I am grateful for the valuable experience I gained at a prestigious university in the USA

PhD student Veronika Šedajová recently returned from a five-month internship which she did in the research group of world’s leading expert in materials chemistry, Yury Gogotsi, at Drexel University in Philadelphia. His laboratory focuses, among other things, on the study of MXenes and other 2D materials, the application of which includes sensing, energy storage technology, water purification, optoelectronics or medicine. How did she manage her stay with respect to the pandemic restrictions? Did she manage to prepare her own MXene? We are happy to share the answers to some questions.

What expectations did you go to the US with?

Before my internship, I worked with MXenes only marginally. So I expected to learn how to synthesize them, process them, and manipulate them, and then try to master the process of preparing electrodes and new ways of testing them. The plan was also to use our carbon materials from CATRIN to prepare flexible electrodes for supercapacitors.

Which of these goals did you manage to accomplish?

I dare to say I’ve accomplished most of the goals and learned a lot—even more than I’d hoped for, which I’m very glad for. I learnt the synthesis of MXenes, their further processing, the preparation of flexible electrodes and consequently composites with our graphene derivatives from Olomouc. I also tried new ways of testing supercapacitors. I tremendously benefitted from the opportunity to work in another research group and gain experience in a different workplace. I’m truly grateful for the time my colleagues in the US invested in teaching and training me. What also helped me was that, thanks to the equipment at CATRIN, I was already able to evaluate various techniques and had experience with measurements.

Are you going to continue this cooperation, for example, planning a joint publication?

Definitely! I don’t want to jinx it, though. At least two publications are planned together with colleagues from the internship in the US. At the same time, I’ll still be working with Professor Gogotsi’s group on other projects, which I’m very excited about.

What, apart from professional growth, has brought the greatest benefit?

Certainly a chance to meet so many people from different parts of the world who are also great scientists. I feel I’ve progressed more than just workwise. Five months in a foreign country, and during a pandemic, is bound to change you a little, whether you want or not. From a professional point of view, the greatest benefit is to see and understand how research groups operate elsewhere.

Which of these aspects would you like to see in Olomouc and, conversely, what could inspire colleagues in the USA?

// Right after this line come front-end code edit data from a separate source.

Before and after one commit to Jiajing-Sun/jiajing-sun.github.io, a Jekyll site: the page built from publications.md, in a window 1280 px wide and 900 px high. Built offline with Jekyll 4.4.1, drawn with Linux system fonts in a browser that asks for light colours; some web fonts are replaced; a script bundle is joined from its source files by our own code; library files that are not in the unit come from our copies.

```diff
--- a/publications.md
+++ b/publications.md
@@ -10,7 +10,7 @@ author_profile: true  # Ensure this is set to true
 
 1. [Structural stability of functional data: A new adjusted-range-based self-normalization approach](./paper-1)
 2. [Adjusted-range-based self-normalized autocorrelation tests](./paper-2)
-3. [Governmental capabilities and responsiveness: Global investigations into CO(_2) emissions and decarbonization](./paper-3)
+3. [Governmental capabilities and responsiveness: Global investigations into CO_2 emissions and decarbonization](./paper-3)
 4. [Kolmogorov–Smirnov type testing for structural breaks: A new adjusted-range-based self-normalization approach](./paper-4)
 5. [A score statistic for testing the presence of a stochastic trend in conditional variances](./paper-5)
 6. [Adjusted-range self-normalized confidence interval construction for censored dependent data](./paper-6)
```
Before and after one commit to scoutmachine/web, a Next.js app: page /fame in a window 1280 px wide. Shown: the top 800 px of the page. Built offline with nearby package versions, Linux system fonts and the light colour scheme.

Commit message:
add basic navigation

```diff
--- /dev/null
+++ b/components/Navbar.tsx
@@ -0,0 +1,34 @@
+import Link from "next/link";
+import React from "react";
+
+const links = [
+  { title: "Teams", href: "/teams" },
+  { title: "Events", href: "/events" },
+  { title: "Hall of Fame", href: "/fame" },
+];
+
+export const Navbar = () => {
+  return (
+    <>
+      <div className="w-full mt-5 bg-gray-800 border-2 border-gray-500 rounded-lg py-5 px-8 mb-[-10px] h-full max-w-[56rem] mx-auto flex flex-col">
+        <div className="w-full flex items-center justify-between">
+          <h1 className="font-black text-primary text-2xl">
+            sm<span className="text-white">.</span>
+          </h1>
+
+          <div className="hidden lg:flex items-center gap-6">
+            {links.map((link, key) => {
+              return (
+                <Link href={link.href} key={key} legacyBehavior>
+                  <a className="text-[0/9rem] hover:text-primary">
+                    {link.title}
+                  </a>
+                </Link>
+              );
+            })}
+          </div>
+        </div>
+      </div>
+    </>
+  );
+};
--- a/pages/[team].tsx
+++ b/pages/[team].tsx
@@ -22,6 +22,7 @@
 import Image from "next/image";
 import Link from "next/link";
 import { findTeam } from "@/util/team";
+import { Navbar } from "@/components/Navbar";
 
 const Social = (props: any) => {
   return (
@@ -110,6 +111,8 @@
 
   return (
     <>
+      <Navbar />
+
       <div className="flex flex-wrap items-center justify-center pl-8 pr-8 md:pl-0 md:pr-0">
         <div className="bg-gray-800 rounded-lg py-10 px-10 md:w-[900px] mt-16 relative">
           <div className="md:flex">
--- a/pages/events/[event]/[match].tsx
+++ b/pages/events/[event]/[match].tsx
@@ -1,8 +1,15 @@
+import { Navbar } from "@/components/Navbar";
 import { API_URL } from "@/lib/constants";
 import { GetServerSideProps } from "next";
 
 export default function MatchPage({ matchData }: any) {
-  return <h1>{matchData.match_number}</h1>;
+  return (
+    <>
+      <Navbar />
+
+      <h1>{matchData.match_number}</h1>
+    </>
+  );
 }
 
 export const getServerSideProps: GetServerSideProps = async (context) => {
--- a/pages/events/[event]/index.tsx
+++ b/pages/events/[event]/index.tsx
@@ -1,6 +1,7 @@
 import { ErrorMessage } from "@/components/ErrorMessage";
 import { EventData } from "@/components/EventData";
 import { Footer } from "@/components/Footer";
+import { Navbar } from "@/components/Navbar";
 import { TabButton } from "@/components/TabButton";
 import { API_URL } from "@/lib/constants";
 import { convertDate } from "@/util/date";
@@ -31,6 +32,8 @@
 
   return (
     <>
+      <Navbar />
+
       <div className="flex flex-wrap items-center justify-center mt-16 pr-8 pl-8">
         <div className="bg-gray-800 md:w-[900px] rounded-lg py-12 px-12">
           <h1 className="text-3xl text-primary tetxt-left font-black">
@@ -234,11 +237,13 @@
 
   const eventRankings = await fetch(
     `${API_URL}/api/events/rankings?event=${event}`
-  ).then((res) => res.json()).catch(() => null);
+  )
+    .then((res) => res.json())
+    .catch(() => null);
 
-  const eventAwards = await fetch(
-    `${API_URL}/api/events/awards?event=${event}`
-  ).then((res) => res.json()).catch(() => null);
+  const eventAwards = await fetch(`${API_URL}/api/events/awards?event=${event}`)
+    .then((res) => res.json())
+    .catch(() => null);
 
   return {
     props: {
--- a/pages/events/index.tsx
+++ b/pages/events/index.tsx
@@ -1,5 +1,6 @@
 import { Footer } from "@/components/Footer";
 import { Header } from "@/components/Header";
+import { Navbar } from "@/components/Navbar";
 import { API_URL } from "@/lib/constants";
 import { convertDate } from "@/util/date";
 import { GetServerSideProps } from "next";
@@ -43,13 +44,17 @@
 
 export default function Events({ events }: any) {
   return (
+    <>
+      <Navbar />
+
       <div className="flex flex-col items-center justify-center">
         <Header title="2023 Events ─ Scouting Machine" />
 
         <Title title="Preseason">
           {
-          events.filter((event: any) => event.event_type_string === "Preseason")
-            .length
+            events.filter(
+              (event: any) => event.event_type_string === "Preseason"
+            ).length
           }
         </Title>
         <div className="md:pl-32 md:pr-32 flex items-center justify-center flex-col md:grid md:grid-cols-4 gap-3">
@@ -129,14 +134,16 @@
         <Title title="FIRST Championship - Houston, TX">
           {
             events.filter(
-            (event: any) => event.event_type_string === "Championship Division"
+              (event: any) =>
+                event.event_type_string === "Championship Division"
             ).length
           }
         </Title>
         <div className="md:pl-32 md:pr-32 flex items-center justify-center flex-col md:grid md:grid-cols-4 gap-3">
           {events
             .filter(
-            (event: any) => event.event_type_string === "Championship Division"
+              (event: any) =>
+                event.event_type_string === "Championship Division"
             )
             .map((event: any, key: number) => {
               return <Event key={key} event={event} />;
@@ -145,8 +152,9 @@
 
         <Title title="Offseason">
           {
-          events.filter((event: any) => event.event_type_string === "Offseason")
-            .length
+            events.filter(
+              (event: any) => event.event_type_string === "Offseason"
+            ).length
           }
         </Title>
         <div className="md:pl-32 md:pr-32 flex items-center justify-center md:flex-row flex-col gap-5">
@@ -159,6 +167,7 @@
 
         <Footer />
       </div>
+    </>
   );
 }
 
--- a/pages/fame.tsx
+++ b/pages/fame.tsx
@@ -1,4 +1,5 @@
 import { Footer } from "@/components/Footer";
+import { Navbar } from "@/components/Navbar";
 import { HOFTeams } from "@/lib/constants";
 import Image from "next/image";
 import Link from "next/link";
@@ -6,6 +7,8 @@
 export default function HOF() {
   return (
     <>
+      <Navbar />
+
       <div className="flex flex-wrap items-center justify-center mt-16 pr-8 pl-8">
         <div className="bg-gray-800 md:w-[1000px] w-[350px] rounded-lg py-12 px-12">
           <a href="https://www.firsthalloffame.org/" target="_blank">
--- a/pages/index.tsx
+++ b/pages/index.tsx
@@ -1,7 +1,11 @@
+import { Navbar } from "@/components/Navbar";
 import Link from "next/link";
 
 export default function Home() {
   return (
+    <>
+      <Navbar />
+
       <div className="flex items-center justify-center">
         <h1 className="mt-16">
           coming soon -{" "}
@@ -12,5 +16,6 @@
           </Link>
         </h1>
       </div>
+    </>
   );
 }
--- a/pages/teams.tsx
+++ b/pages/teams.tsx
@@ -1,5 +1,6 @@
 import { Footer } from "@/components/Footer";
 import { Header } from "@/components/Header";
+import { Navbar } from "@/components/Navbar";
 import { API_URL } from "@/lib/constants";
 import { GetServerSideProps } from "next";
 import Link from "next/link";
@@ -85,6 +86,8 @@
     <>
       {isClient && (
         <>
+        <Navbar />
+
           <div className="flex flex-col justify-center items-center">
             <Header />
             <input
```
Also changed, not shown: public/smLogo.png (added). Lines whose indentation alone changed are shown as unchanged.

This question is very difficult in view of the different sizes of the two workplaces. However, I greatly appreciated the communication, close cooperation and openness there. I checked that Czechs really do have a specific way of thinking. “Golden Czech Hands” and the ability to come up with solutions to make things simpler and more feasible was what I tried to make the most of. Having seen a whole new world, people and possibilities, gained a new perspective on science and how academia works, some things are clearer to me now. I’m really very grateful that my supervisors Michal Otyepka and Aristides Bakandritsos sent me to such a prestigious university.

What surprised you most?

The responsibility with which the pandemic situation was approached and the size of the city.

Presumably, these two circumstances were also major complications, weren’t they?

I have to admit that yes. Regarding the security situation in the city, I had to comply with the anti-epidemic measures one hundred per cent, learning where not to go or, on the other hand, which streets were safe. Caution was needed all the time. In this, I have come to appreciate Olomouc in terms of what a safe city it is.

What lays in store for you in the next few weeks/months?

In the next few days, we plan to finish a publication I started working on before my internship. Subsequently, my colleagues from the US will send me my samples so that I can continue to optimize the preparation of electrodes. After that, as I mentioned earlier, we plan to publish the results. And since I’m going to do my fourth year, I’m starting to plan my dissertation and graduation.

Veronika Šedajová was interviewed by Martina Šaradínová